OFAC is responsible for defining, administering and enforcing economic and trade sanctions programs based on US policy and national security goals against targeted foreign countries and regimes, as well as terrorists, international narcotics traffickers, people engaged in weapons of mass destruction proliferation and other activities conceived of as threats to US national security. Many of the sanctions are based on United Nations or other international mandates and involve close cooperation with other governments. OFAC sanctions programs may overlap with those administered with other international actors.
Who must comply with OFAC regulations?
All US persons must comply with OFAC regulations, regardless of where they are located. All Kountable businesses and employees acting on behalf of Kountable businesses are considered US persons.
Kountable’s Compliance team checks the names of all businesses and individuals we work with in an OFAC screening database. Additionally, banks servicing Kountable in the US and abroad may check transaction information against OFAC or other sanctions lists. This is because the institutions themselves are required to ensure money passing through them is not destined for or originating from a sanctioned entity.
What happens when a wire is delayed?
If a wire is delayed due to reasons related to OFAC, in general Kountable’s bank will alert us about the delay and request that we clarify that the wire has nothing to do with a sanctioned entity. Reasons wires may be stopped vary greatly, and can be for something as minor as an invoice code containing an acronym that is flagged on a sanctions list.
Once the Compliance and Finance teams have responded to any questions about a wire, there is nothing more we can do to expedite payment, as it is up to the bank to resume the wire.
Can OFAC reject a payment to the supplier?
No, it would be rejected for a bank’s OFAC or other screening enforcement policy; OFAC itself would not become involved unless they were alerted to suspicious activity or a violation were to be found.

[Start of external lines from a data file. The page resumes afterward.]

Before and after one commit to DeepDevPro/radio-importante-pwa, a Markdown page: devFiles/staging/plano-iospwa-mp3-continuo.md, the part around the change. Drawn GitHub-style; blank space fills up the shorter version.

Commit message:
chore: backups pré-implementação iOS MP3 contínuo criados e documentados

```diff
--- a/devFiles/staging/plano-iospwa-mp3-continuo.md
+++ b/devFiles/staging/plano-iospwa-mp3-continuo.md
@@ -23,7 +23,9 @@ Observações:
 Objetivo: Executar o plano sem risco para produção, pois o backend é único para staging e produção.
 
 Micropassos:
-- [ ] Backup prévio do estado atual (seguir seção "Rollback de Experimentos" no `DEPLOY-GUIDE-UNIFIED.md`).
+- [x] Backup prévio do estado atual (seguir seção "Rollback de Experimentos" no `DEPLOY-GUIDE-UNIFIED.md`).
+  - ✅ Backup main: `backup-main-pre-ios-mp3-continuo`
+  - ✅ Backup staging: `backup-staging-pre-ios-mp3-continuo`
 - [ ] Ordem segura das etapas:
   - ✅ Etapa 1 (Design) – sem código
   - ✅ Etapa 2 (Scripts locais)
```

On what grounds would a payment be rejected?
Wires may be rejected because some information in the payor/payee details triggered an alarm at a financial institution involved in the payment. Financial institutions are, per US law, responsible for money they may both transmit and receive, so assume all transactions are being closely monitored.
Can you anticipate when a payment will be held up?
No, even after we have run the supplier through the OFAC lists and done our due diligence, there is no definitive way to predict a delay from the bank.